Justin Braun’s five year contract extension is an excellent step ahead. With Braun under contract through the 2019-20 season, the Sharks have secured yet another talented and still improving young defenseman. From the Sharks’ press release:

“Justin has emerged as one of our most well-rounded and dependable defensemen,” said Wilson. “He’s an excellent skater who excels in matching up against the opponents top players on a nightly basis and fits in well with our core group of younger players. We feel Justin has just scratched the surface of his talent and we are excited to have him under contract for the next six seasons.”

Last season, Braun was second on the team in average time on ice per game (20:59), tied-for-first in shorthanded ice time per game (2:11) and set career-highs for points (17), goals (4) and assists (13). He was one of four Sharks to play in all 82 games in 2014-15. In addition, he tied a franchise record with eight blocked shots on Nov. 29 vs. St. Louis.

Braun also added two points (one goal, one assist) in seven Stanley Cup Playoff games.

It is clear that Braun has been doing the job the Sharks need him to do, logging a lot of minutes in pressure situations. There is little doubt that he can be expected to continue doing this for the team. In his first season with the team, he seemed a little more eager offensively. That is something he may build on now that he has garnered the “dependable” label usually reserved for more seasoned veterans.

What the press release does not brag about is how salary cap friendly the deal is for the Sharks. Starting in 2015, Braun’s cap hit is just $3.8 million, a modest number for a defenseman the team plans to depend on for so many years. Five years is a long time of course, the risk of injury always looms. But it is a risk the team was wise to take. Braun is a smart, cool-headed player. He is much more likely to improve than regress over the next few seasons.

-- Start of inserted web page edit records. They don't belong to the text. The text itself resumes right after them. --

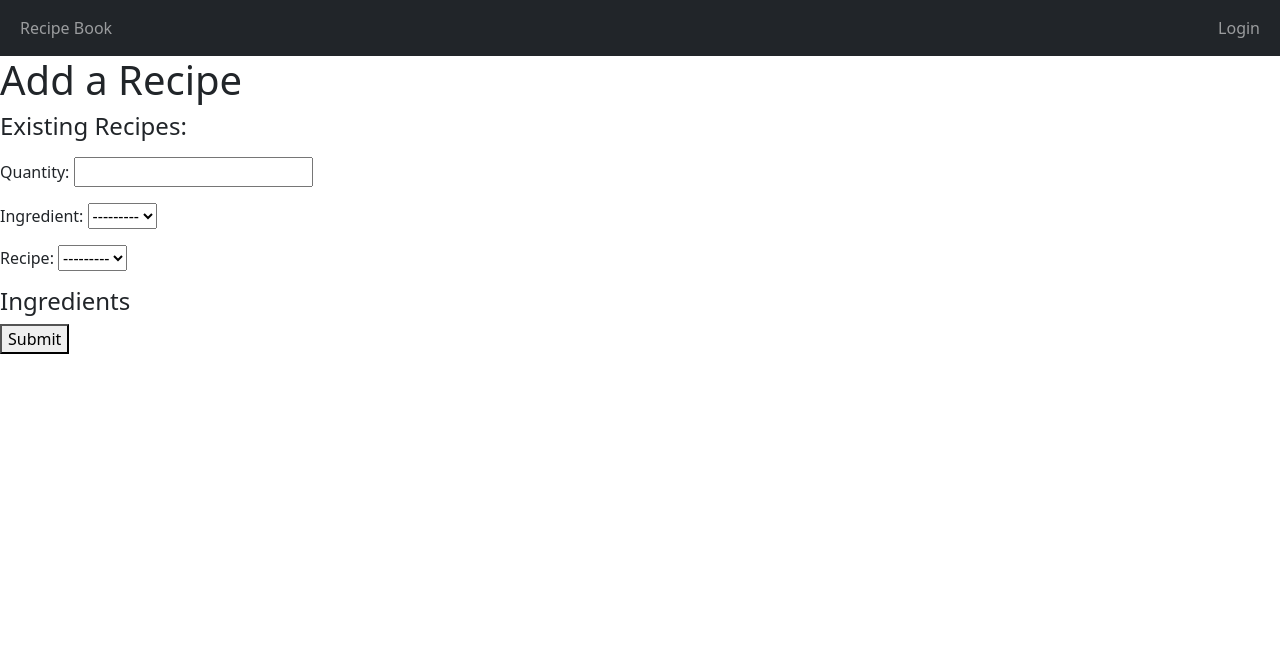
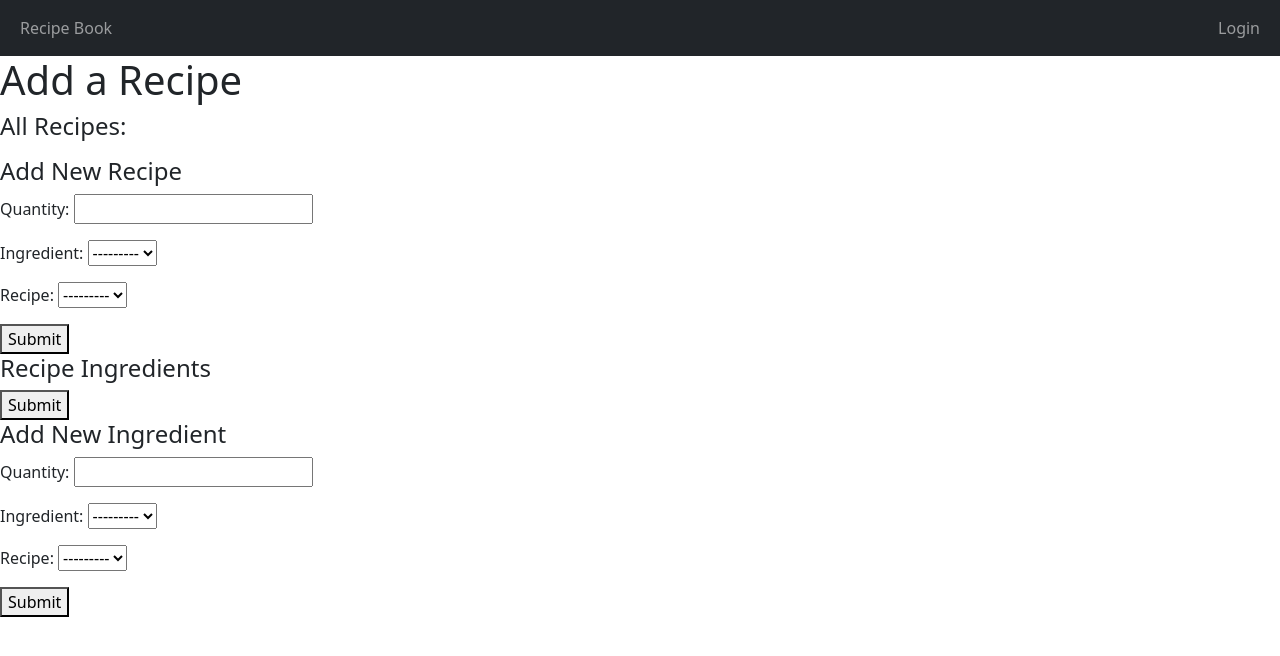
Before and after one commit to SchonnMike/recipebook-serrano-schonn, a Django app: template recipebook/ledger/templates/add_recipe.html in a window 1280 px wide. Shown: the top 656 px of the page. Run offline with Django 5.2, Linux system fonts and the light colour scheme; the template is opened without the code that fills it: values that come from a table or form of the project are taken from there, others are empty.

Commit message:
added form for ingredient, arranged structure per form

```diff
--- a/recipebook/ledger/templates/add_recipe.html
+++ b/recipebook/ledger/templates/add_recipe.html
@@ -1,21 +1,34 @@
 {% extends 'baseTemplate.html' %}
 {% block page_title %}Add a Recipe{% endblock %}
 {% block content %}
-    <h4>Existing Recipes:</h4>
+    <h4>All Recipes:</h4>
     <ul>
         {% for recipe in recipes %}
             <li>Recipe Name: {{ recipe.name }}</li>
         {% endfor %}
     </ul>
+
+    <h4>Add New Recipe</h4>
     <form method="post">
         {% csrf_token %}
         {{ form.as_p }}
+        <button type="submit" name="add_recipe">Submit</button>
+    </form>
+
+    <h4>Recipe Ingredients</h4>
+    <form method="post">
+        {% csrf_token %}
         {{ formset.management_form }}
-
-        <h4>Ingredients</h4>
         {% for f in formset %}
             {{ f.as_p }}
         {% endfor %}
-        <button type="submit">Submit</button>
+        <button type="submit" name="add_recipe_ingredient">Submit</button>
+    </form>
+
+    <h4>Add New Ingredient</h4>
+    <form method="post">
+        {% csrf_token %}
+        {{ ingredient_form.as_p }}
+        <button type="submit" name="add_ingredient">Submit</button>
     </form>
 {% endblock %}
```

Speaking of the salary cap, how unfamiliar is it for the Sharks to still be so far down CapGeek’s list (at 21 today)? They have $6,145,000 available, with 23 players signed and the stated intention of not shopping for help. It is an unfamiliar situation to not be in the top five list of teams that have no money to spend.

The hot topic at the start of camp was still who was not wearing a letter on their sweater. At this point, I am willing to examine the decision to remove the letters from Joe Thornton and Patrick Marleau less as an indictment of those two and more as a challenge to the rest of the team.

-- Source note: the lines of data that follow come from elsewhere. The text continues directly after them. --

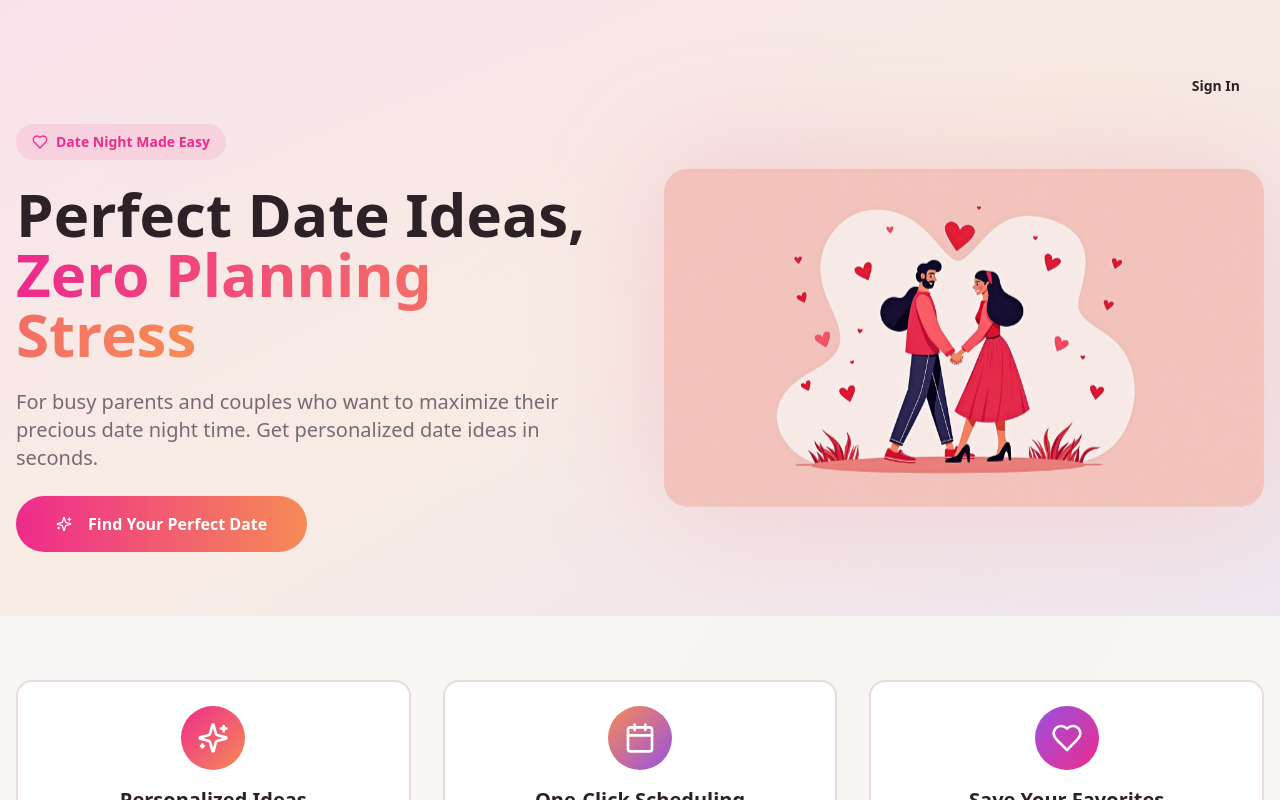
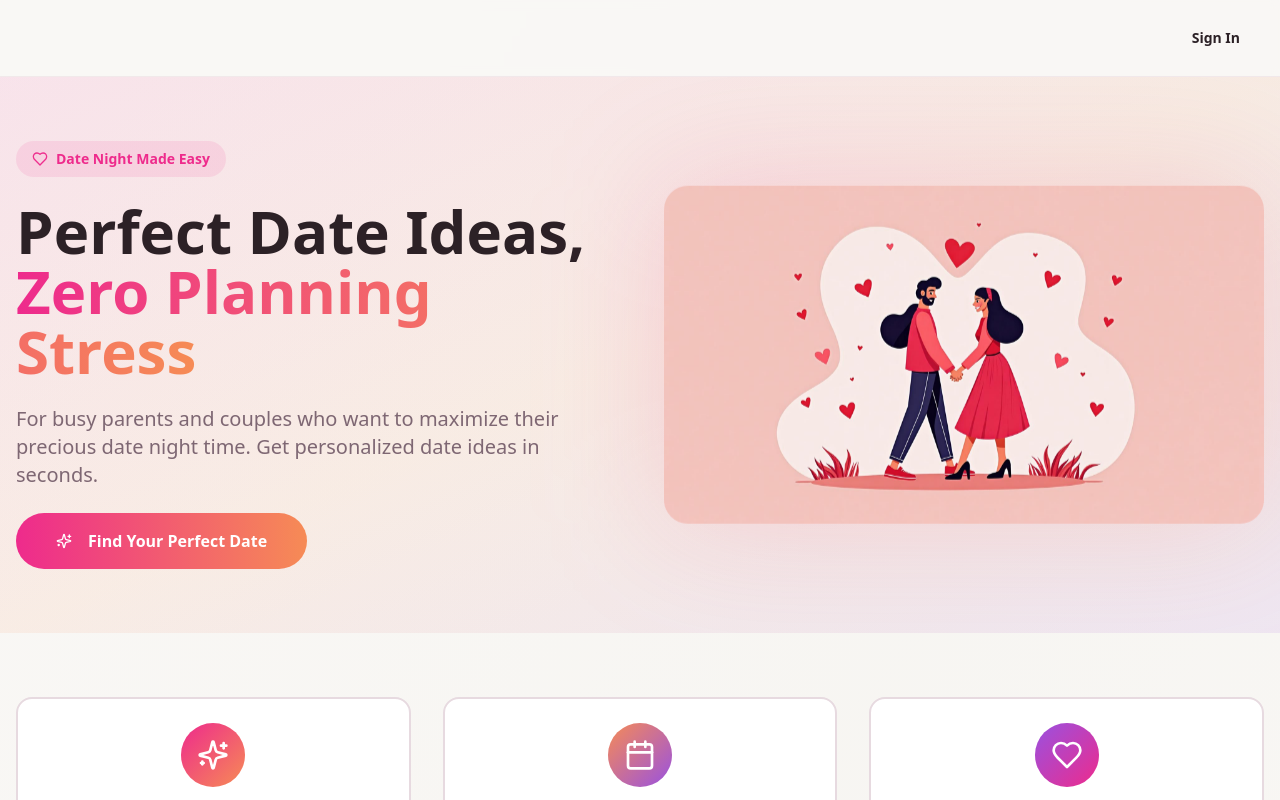
Before and after one commit to michellemayes/datespark, a React (Vite) app: page / in a window 1280 px wide. Shown: the top 800 px of the page. Built offline with nearby package versions, Linux system fonts and the light colour scheme; the HTML template or start-up script is replaced by a standard one.

Commit message:
Add header bar

```diff
--- a/src/pages/Index.tsx
+++ b/src/pages/Index.tsx
@@ -362,11 +362,10 @@ const Index = () => {
     <div className="min-h-screen bg-gradient-to-br from-background via-muted/20 to-background">
       <AuthModal open={authModalOpen} onOpenChange={setAuthModalOpen} />
 
-      {/* Hero Section */}
-      <section className="relative overflow-hidden">
-        <div className="absolute inset-0 bg-gradient-to-br from-primary/10 via-secondary/10 to-accent/10" />
-        <div className="container mx-auto px-4 py-16 relative z-10">
-          <div className="flex justify-end gap-2 mb-4">
+      {/* Header */}
+      <header className="border-b border-border/50 bg-background/80 backdrop-blur-sm sticky top-0 z-50">
+        <div className="container mx-auto px-4 py-4">
+          <div className="flex justify-end items-center gap-2">
             {user && (
               <Button variant="ghost" onClick={() => window.location.href = '/saved'}>
                 <Heart className="mr-2 h-4 w-4" />
@@ -384,6 +383,13 @@ const Index = () => {
               </Button>
             )}
           </div>
+        </div>
+      </header>
+
+      {/* Hero Section */}
+      <section className="relative overflow-hidden">
+        <div className="absolute inset-0 bg-gradient-to-br from-primary/10 via-secondary/10 to-accent/10" />
+        <div className="container mx-auto px-4 py-16 relative z-10">
           <div className="grid md:grid-cols-2 gap-12 items-center">
             <div className="space-y-6 animate-slide-up">
               <div className="inline-flex items-center gap-2 bg-primary/10 px-4 py-2 rounded-full">
```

The idea that there are more than three or four leaders in the room is not a new one. It is something players have said over and over on many teams. But what does it really mean? If you take away the title of captain, everyone has to look a little harder at everyone in the room and ask themselves who they would like to hear from, who they should be listening to. So long as someone wears the letter, there must be some expectation that that guy will start the conversation if it needs to be started.

The decision to have a team meeting in Tahoe before camp came from Adam Burish and Jason Demers. Both are known for being engaging and media friendly, good ambassadors, but neither has worn a letter on the team. Perhaps this is a sign that different players, more players, are warming up to the idea of leading with or without a letter. Or maybe those two would have come up with that idea no matter what the state of designated leadership was. In any case, it is an example of what can occur when leadership roles are up for grabs.

In that sense, it may be regrettable that a team needs to put letters on anyone at all for games. To switch them around frequently could cause confusion during games. To put them on will quell the useful chaos that a lack of letters can produce.

While the captaincy question may produce some positive chemistry for the team, it is hard to ignore the way the decision was initially communicated- or not- to the players involved. That still makes it seem like a reprimand to Thornton and Marleau as well as the rest of the team. Of course if everyone is responsible, then that includes them.